I know that my major stumbling block is convincing the Law Firm that I want this job. My clearest memories of my first interview are trying to explain why I want to be a lawyer. But there was no burst of brilliant inspiration, no desperate conviction from a young age. I went with something about long-standing undercurrent of ambition and a ramble about my transferable skills in the end. To me, jargon of that sort always translates to there is something I'd rather be doing.

I realise it is then paradoxical to claim that I want this. I do, though. This job would justify the path I am about to take. It is the goal that will push me through the tedium (and the preparatory course is Very Tedious).

And right there, in those few sentences, is why this is soulless, and why I am sad.

Saturday, 23 August 2008


I wouldn't come too close. I've got food poisoning for the second time this summer.

Dad got stuck in the lift the other night, for over an hour. We bent all the utensils trying to lever the doors. I think he was happier in there than in our company.
My mother was more concerned about what time the poisonous chicken needed to be removed from the oven.

Albahaca means Basil, and as such has nothing to with any of that, but I am in Spain and it is a Spanish word. Check out that craziness.

Sunday, 17 August 2008

I Don't Think I'm Ready Yet

I had an interview last Thursday.

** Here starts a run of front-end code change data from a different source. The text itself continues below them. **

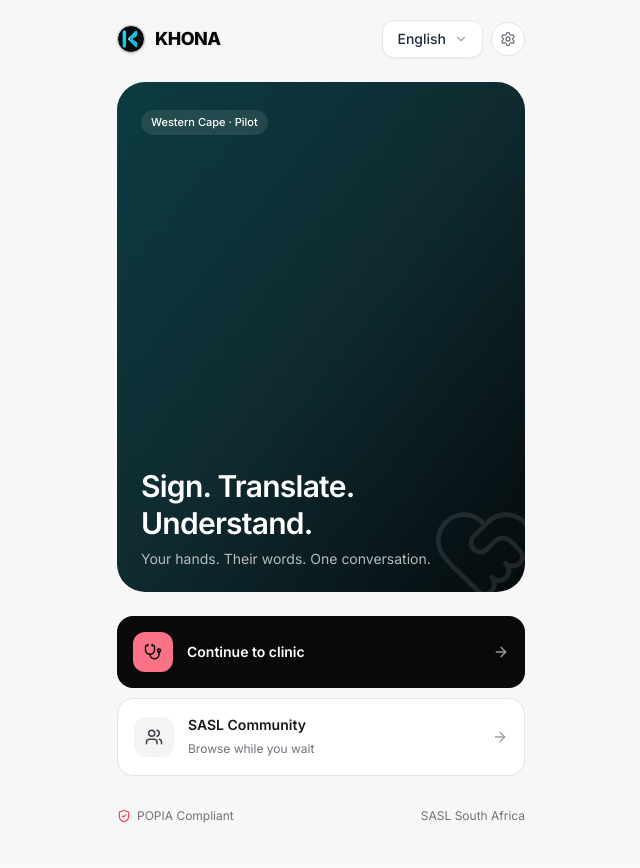
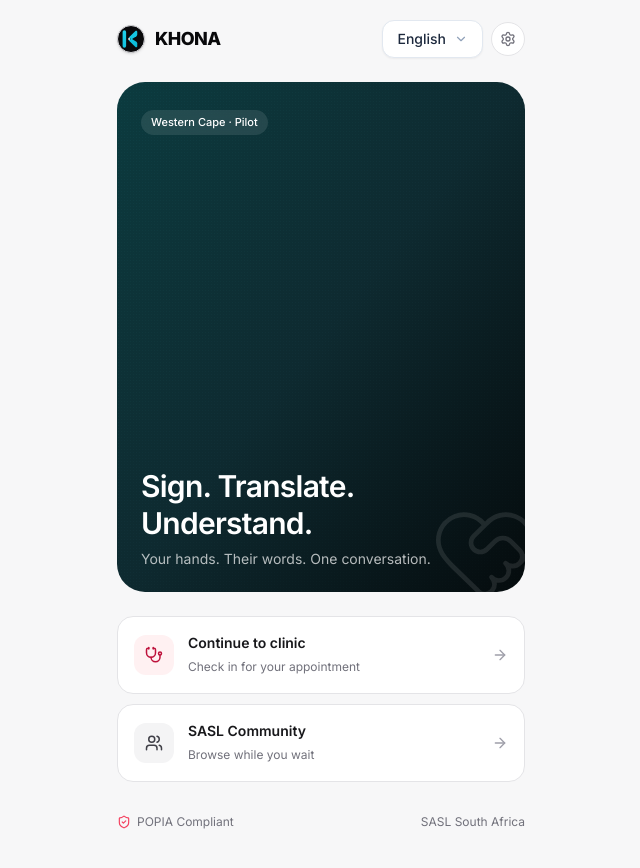
Before and after one commit to Mihleza13/KHONA, a React (Vite) app: page / in a window 1280 px wide. Shown: the whole page, without its empty margins (319-959 px from the left). Built offline with nearby package versions, Linux system fonts and the light colour scheme.

Commit message:
Make Continue to clinic and SASL Community buttons visually consistent on welcome screen (same card style, same icon+title+subtitle layout)

```diff
--- a/src/components/WelcomeScreen.tsx
+++ b/src/components/WelcomeScreen.tsx
@@ -94,17 +94,30 @@ export const WelcomeScreen: React.FC<WelcomeScreenProps> = ({
             type="button"
             id="welcome-btn-clinic"
             onClick={() => handleClinicClick?.()}
-            className="w-full group rounded-2xl p-4 bg-zinc-950 dark:bg-white text-white dark:text-zinc-950 transition-all duration-150 cursor-pointer flex items-center justify-between gap-4 active:scale-[0.99]"
+            className={`w-full group rounded-2xl p-4 border transition-all duration-150 cursor-pointer flex items-center justify-between gap-4 active:scale-[0.99] ${
+              isDark
+                ? 'bg-[#12161d] hover:bg-[#171c25] border-zinc-800 text-white'
+                : 'bg-white hover:bg-zinc-50 border-zinc-200 text-zinc-900'
+            }`}
           >
             <div className="flex items-center gap-3.5">
-              <div className="w-10 h-10 rounded-xl bg-cyan-400 flex items-center justify-center text-zinc-950 shrink-0">
+              <div
+                className={`w-10 h-10 rounded-xl flex items-center justify-center shrink-0 ${
+                  isDark ? 'bg-cyan-500/20 text-cyan-400' : 'bg-cyan-50 text-cyan-700'
+                }`}
+              >
                 <Stethoscope className="w-4.5 h-4.5" />
               </div>
-              <span className="text-sm font-semibold text-left">
-                {t.welcome?.continueToClinic || 'Continue to clinic'}
-              </span>
+              <div className="text-left">
+                <span className="text-sm font-semibold block">
+                  {t.welcome?.continueToClinic || 'Continue to clinic'}
+                </span>
+                <span className={`text-xs font-normal ${isDark ? 'text-zinc-500' : 'text-zinc-500'}`}>
+                  Check in for your appointment
+                </span>
+              </div>
             </div>
-            <ArrowRight className="w-4 h-4 opacity-60 group-hover:translate-x-0.5 transition-transform" />
+            <ArrowRight className={`w-4 h-4 ${isDark ? 'text-zinc-500' : 'text-zinc-400'} group-hover:translate-x-0.5 transition-transform`} />
           </button>
 
           <button
```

When people ask how it went, I answer: It wasn't as bad as my Oxford interview.
It wasn't. In the second Oxford interview they showed me a picture of a large structure and asked me what it was. Clearly, it was a tomb, but I said watch tower. Oh yes. I also told Robin Lane Fox that there were multiple versions of Homer's Odyssey. My explanation of this sort-of truth was not sufficient, clearly.

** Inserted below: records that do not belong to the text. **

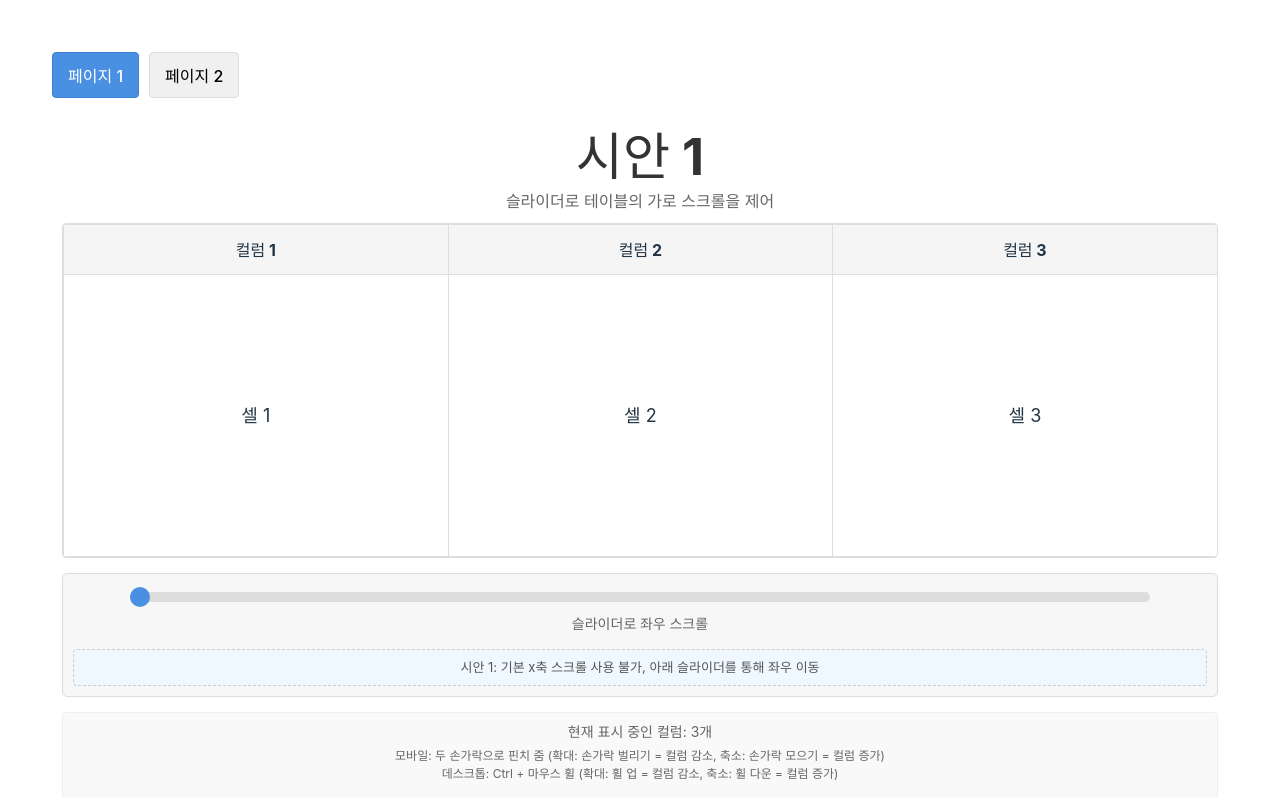
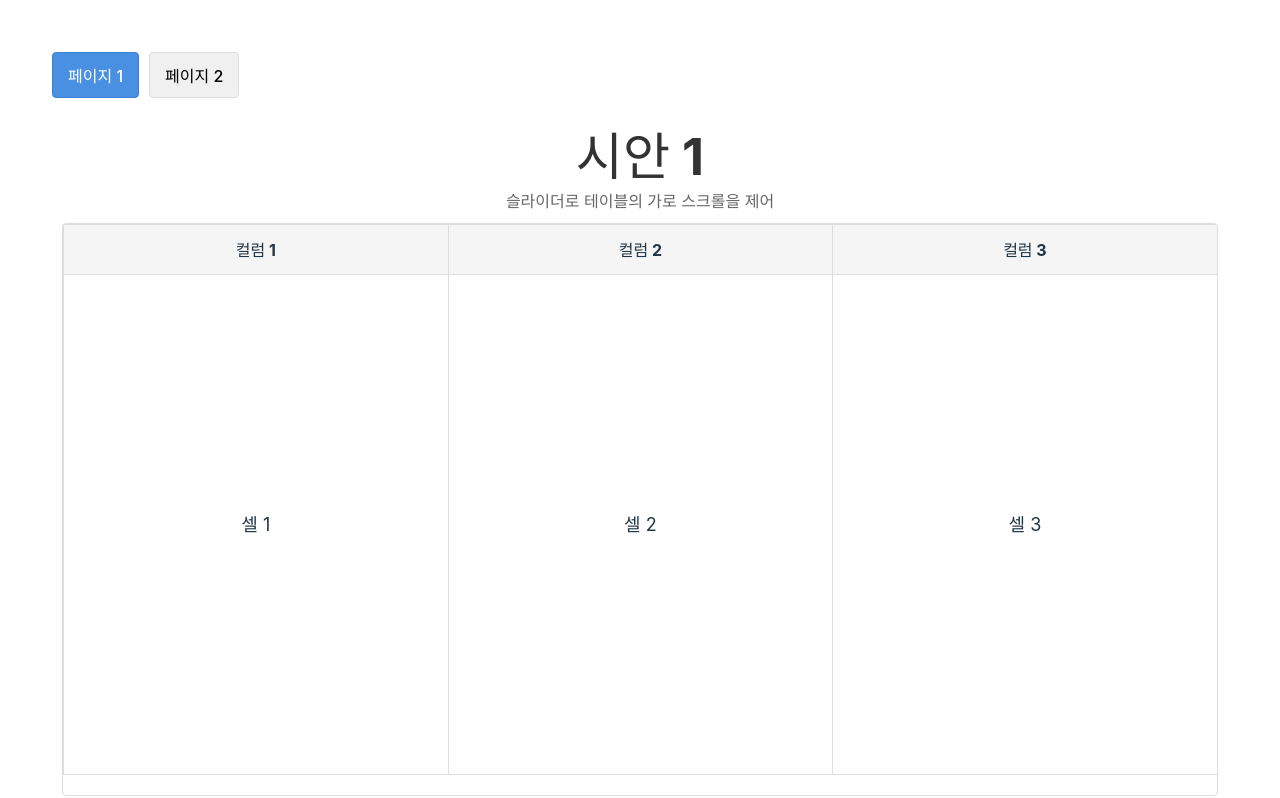
Before and after one commit to hhyyn/test, a React (Vite) app: page / in a window 1280 px wide. Shown: the top 798 px of the page. Built offline with nearby package versions, Linux system fonts and the light colour scheme.

Commit message:
셀 크기 변경

```diff
--- a/src/App.css
+++ b/src/App.css
@@ -6,6 +6,8 @@
 
 body {
   font-family: -apple-system, BlinkMacSystemFont, 'Segoe UI', Roboto, Oxygen, Ubuntu, Cantarell, 'Open Sans', 'Helvetica Neue', sans-serif;
+  margin: 0;
+  padding: 0;
 }
 
 .app-container {
@@ -14,7 +16,8 @@ body {
   padding: 20px;
   display: flex;
   flex-direction: column;
-  height: 100vh;
+  height: auto;
+  min-height: 100vh;
 }
 
 .navigation {
@@ -45,17 +48,19 @@ body {
 
 .content {
   flex: 1;
-  overflow: hidden;
+  overflow: visible;
   display: flex;
   flex-direction: column;
-  height: 100%;
+  height: auto;
+  min-height: 100%;
 }
 
 .zoom-table-wrapper {
   display: flex;
   flex-direction: column;
-  height: 100%;
-  overflow: hidden;
+  height: auto;
+  min-height: 100%;
+  overflow: visible;
 }
 
 .zoom-table-container {
@@ -63,20 +68,21 @@ body {
   flex: 1;
   border: 1px solid #ddd;
   border-radius: 4px;
-  overflow: hidden;
+  overflow: visible;
   touch-action: pinch-zoom;
   display: flex;
   flex-direction: column;
   min-height: 0;
   position: relative;
-  max-height: 100%;
+  max-height: none;
 }
 
 .zoom-table {
   width: 100%;
   border-collapse: collapse;
   table-layout: fixed;
-  height: 100%;
+  height: auto;
+  margin-bottom: 20px;
 }
 
 .zoom-table thead {
@@ -95,18 +101,19 @@ body {
   background-color: #f5f5f5;
   font-weight: bold;
   height: 50px;
-  padding: 8px;
+  padding: 15px;
   box-sizing: border-box;
   border: 1px solid #ddd;
 }
 
 .zoom-table td {
-  padding: 10px 8px;
+  padding: 20px 10px;
   border: 1px solid #ddd;
   text-align: center;
   vertical-align: middle;
   box-sizing: border-box;
-  line-height: 1.4;
+  line-height: 1.5;
+  height: 500px;
 }
 
 .zoom-table tr:nth-child(even) {
@@ -158,10 +165,11 @@ body {
 
 .page {
   padding: 10px;
-  height: 100%;
+  height: auto;
+  min-height: 100%;
   display: flex;
   flex-direction: column;
-  overflow: hidden;
+  overflow: visible;
 }
 
 .page h1 {
@@ -195,13 +203,13 @@ body {
 /* 테이블 래퍼 */
 .table-scroll-container {
   width: 100%;
-  height: 100%;
+  height: auto;
+  min-height: 100%;
   overflow-x: auto;
-  overflow-y: hidden;
+  overflow-y: visible;
   scrollbar-width: thin; /* Firefox */
   display: flex;
   flex-direction: column;
-  min-height: 0;
 }
 
 .table-scroll-container::-webkit-scrollbar {
@@ -415,8 +423,8 @@ body {
   position: relative;
   background-color: rgba(255, 255, 255, 0.8);
   border: 1px dashed #ff8c00;
-  padding: 10px 8px;
-  min-height: 50px;
+  padding: 20px 10px;
+  min-height: 80px;
   display: flex;
   flex-direction: column;
   justify-content: center;
--- a/src/components/ZoomTable.jsx
+++ b/src/components/ZoomTable.jsx
@@ -4,7 +4,7 @@ const ZoomTable = ({ designType = 1 }) => {
   const [visibleColumns, setVisibleColumns] = useState(3)
   const [scrollPosition, setScrollPosition] = useState(0)
   const [mode, setMode] = useState('view') // 'edit' 또는 'view'
-  const [cellHeight, setCellHeight] = useState('calc(100% - 60px)')
+  const [cellHeight, setCellHeight] = useState('300px')
   const tableContainerRef = useRef(null)
   const tableRef = useRef(null)
   const headerRef = useRef(null)
@@ -16,11 +16,8 @@ const ZoomTable = ({ designType = 1 }) => {
   useEffect(() => {
     const updateCellHeight = () => {
       if (headerRef.current && tableRef.current) {
-        const headerHeight = headerRef.current.clientHeight;
-        const containerHeight = tableRef.current.clientHeight;
-        // 컨테이너에 딱 맞게 설정
-        const availableHeight = containerHeight - headerHeight;
-        setCellHeight(`${availableHeight}px`);
+        // 충분히 큰 값으로 설정
+        setCellHeight('500px'); // 셀 높이를 500px로 설정
       }
     };
 
@@ -180,7 +177,7 @@ const ZoomTable = ({ designType = 1 }) => {
   const tableStyle = {
     tableLayout: 'fixed',
     width: `${100 * (10 / visibleColumns)}%`, // 보이는 컬럼 수에 따라 너비 조정
-    height: '100%',
+    height: 'auto', // 자동 높이 설정
     borderSpacing: '0',
   }
 
@@ -189,9 +186,9 @@ const ZoomTable = ({ designType = 1 }) => {
 
   const scrollContainerStyle = {
     width: '100%',
-    height: '100%',
+    height: 'auto', // 자동 높이 설정
     overflowX: (designType === 1 || (designType === 2 && mode === 'edit')) ? 'hidden' : 'auto',
-    overflowY: 'hidden', // Y축 스크롤 제거
+    overflowY: 'visible', // Y축 제한 제거
   }
 
   const headerStyle = {
@@ -210,8 +207,8 @@ const ZoomTable = ({ designType = 1 }) => {
     height: cellHeight,
     verticalAlign: 'middle',
     fontSize: '18px',
-    padding: '10px 8px',
-    lineHeight: '1.4',
+    padding: '20px 10px', // 패딩 증가
+    lineHeight: '1.5',
     textAlign: 'center',
     wordBreak: 'break-word',
     boxSizing: 'border-box',
```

There were the required amount of fatuous questions. I gave equally pretentious answers. I felt hardly myself, playing this game of pretty platitudes, jumping through hoops.

Good Things: (to distract me from silly interview) moved into new house (beautiful), listened many times to my new purchase- Patrick Wolf - The Magic Position, tiptoed around family, begun watching the first season of House (watch it watch it watch it) and revisited my Eels collection for comfort. (Check the title).

I don't think I got the job. But - watch this space.

Sunday, 10 August 2008

measuring up

I know you've missed me. Of course you have. I've missed you too.
A story. About bras.

"My daughter would like to be measured."
No. No, she wouldn't. The daughter, me, is hovering in the door of the shop, deeply regretting having pointed out that she has returned home from five weeks travelling with no bras. The rucksack ate them. Or an American stole them. That's another story.

"Mmph" I offer, sidling towards the saleswoman. "I've, er, never been measured."
"Oh. Really?" She is looking me over. I am wearing a bra that, I believe, fits. I haven't been this nervous since my Oxford interview. My knowledge of all that is womanly is about to be tested.
She gropes me.
"What do you wear?"
Clearly, this is the wrong answer. The expression on her face is akin to the moment when I told the Oxford professor that the tomb he was showing me was clearly a watch tower.

She gives me something to try on. It is enormous. Briefly, I contemplate putting it on my head, then I remember I am not a boy, and put it on properly.
"It's tight." I moan, when the lady reappears.
"That is how it is meant to be. In fact, it could be tighter." She pulls at it. "See how it sits at the sides?" she makes me lift my arms "That's how it's meant to look."

After many many repeats of this same conversation, we settle on a size. It involves compromise, and mutterings of a 30 back ("Ow" I say, though apparently that is Good) and an F cup (too big. Thank God).
"32E." She announces to my mother, proudly, like the baby is healthy and has all its toes.

The upshot is, I spent the rest of my student loan on underwear, and I now have bras people can wear as hats.